I was alone in the church for a good while, taking a moment to pray, and longer moments to listen.  The absolute silence was musical and I was reluctant to leave.  I imagined this small church filled with song from the choir loft, voices in praise softly collecting within the walls. 
Generations, decades, lives welcomed, unions consecrated, and souls passing.  All mingling in the songs, the silence, the hopes and prayers of those who congregate in these smallest works of Texas art still standing in honor and glory to their founders.

Wednesday, October 9, 2013

Two Photographers, One Car

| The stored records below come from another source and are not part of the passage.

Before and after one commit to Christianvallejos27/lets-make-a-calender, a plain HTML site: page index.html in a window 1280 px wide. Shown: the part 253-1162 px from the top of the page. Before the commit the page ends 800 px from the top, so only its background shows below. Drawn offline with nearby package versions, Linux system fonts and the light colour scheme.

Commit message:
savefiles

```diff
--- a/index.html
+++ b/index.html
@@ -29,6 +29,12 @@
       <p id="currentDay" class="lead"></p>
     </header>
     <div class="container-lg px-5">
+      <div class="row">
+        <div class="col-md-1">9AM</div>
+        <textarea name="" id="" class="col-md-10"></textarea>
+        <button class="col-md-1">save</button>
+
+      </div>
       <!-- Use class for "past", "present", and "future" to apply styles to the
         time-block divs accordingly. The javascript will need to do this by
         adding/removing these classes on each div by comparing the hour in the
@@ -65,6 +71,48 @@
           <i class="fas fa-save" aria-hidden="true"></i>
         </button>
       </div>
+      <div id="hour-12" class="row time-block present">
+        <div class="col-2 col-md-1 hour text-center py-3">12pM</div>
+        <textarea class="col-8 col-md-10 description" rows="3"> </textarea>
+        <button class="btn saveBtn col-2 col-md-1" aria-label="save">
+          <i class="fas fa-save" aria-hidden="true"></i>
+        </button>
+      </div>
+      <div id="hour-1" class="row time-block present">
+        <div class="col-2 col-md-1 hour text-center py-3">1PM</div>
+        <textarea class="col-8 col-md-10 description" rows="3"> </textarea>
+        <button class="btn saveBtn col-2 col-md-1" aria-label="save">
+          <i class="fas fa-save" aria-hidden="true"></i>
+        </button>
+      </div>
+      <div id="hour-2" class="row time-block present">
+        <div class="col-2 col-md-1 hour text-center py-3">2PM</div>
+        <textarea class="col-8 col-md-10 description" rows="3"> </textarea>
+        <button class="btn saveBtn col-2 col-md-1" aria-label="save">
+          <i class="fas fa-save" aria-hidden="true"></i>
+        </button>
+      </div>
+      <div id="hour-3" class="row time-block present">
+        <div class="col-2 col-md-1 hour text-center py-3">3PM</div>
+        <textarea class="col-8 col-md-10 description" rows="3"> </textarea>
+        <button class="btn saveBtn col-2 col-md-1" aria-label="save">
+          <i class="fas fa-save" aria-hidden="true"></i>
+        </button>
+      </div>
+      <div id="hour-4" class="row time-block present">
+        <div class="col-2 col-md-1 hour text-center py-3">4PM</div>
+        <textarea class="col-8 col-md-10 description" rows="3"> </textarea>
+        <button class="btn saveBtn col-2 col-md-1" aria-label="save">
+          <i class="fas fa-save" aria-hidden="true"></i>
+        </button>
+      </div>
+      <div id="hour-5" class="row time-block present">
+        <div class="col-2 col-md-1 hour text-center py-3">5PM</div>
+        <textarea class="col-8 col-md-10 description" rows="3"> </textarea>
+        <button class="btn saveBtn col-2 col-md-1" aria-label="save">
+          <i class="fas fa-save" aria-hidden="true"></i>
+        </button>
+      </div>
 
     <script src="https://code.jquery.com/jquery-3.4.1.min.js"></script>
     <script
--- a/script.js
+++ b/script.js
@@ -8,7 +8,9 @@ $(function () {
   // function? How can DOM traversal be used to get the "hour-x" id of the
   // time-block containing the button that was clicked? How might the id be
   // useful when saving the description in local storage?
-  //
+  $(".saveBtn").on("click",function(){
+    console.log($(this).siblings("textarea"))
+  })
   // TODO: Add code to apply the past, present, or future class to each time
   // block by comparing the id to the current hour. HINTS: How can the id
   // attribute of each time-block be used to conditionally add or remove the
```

I've been down this road before. Bright blue skies, wide open Texas in seasonal change, one map, 4 cameras, one brand new convertible, and one husband (also a photographer)....... in the driver's seat.  Oh he's left me on the road before! Taking that slow roll away as I am knee deep in wild flowers waiting for the breeze to stop blowing my perfect shot out of focus. Expecting peace on today's drive was unrealistic at best but we hit the road with good intentions.
Texas reveals her autumn with subtlety.  Sturdy yellow flowers rise in rolling pastures, green crops are harvested leaving brown stubs behind, and tractors recline with ease along barn sides.  Even barbed wire fences take on a rusted orange hue. 
As we twist through empty county roads, the perfect shot is around every corner.  The trouble is knowing where to stop.  I know the spot instinctively.  I notice small details, the tree line opening, the lone remaining corn stalk spared, or the longhorn whose cinnamon coat catches the afternoon sun. 
  My husband is a big picture guy.  He jokes he's "the one who knows the perfect shot". So when I say "here"!  He keeps rolling.  Inching along at 5 mph as my shot gets smaller in my rear view.  We playfully bicker away another 300 feet of asphalt.  And when he finally says "here's the shot"- I am hoofing it back to my muse while he checks his phone.  (Smoke billowing from my ears.)
I get my revenge when I am in the driver's seat.  There's no stop I won't make, no U-turn too sharp for the right composition in nature.   Loose pit bulls threatening that shot of the bayou curving off?  No problem!  And those antique stores my husband slows near and asks, unimpressed, "Really?  You want to stop here?" as he rolls on by.....  Oh yeah!  I'm stopping when I am behind the wheel.
 No wonder our photo explores wear us out!  But after 20 years, we've got this photo sharing thing figured out.

Thursday, October 3, 2013

The Crowded Workbasket

It's that time of year again! My fingers are dye-stained and stitches are flying as I create to keep up with demand.  Studio work reigns supreme and my writing cravings simply have to wait.  But I am not complaining! 
 The baskets are full of critters in all sorts of unfinished stages!  Friendly basket banter can be overheard as Halloween peeps face off with Holiday mice and snowmen.
The mice are natural wisecrackers, hiding behind innocent smiles.
Those creations without mouths wait patiently, contemplating future retorts.

This fall I have the privilege of selling my goods at Hendley Market and this batch of pumpkins is excited to join the store shenanigans! It won't be long before the rest of their workbasket buddies join them in Galveston!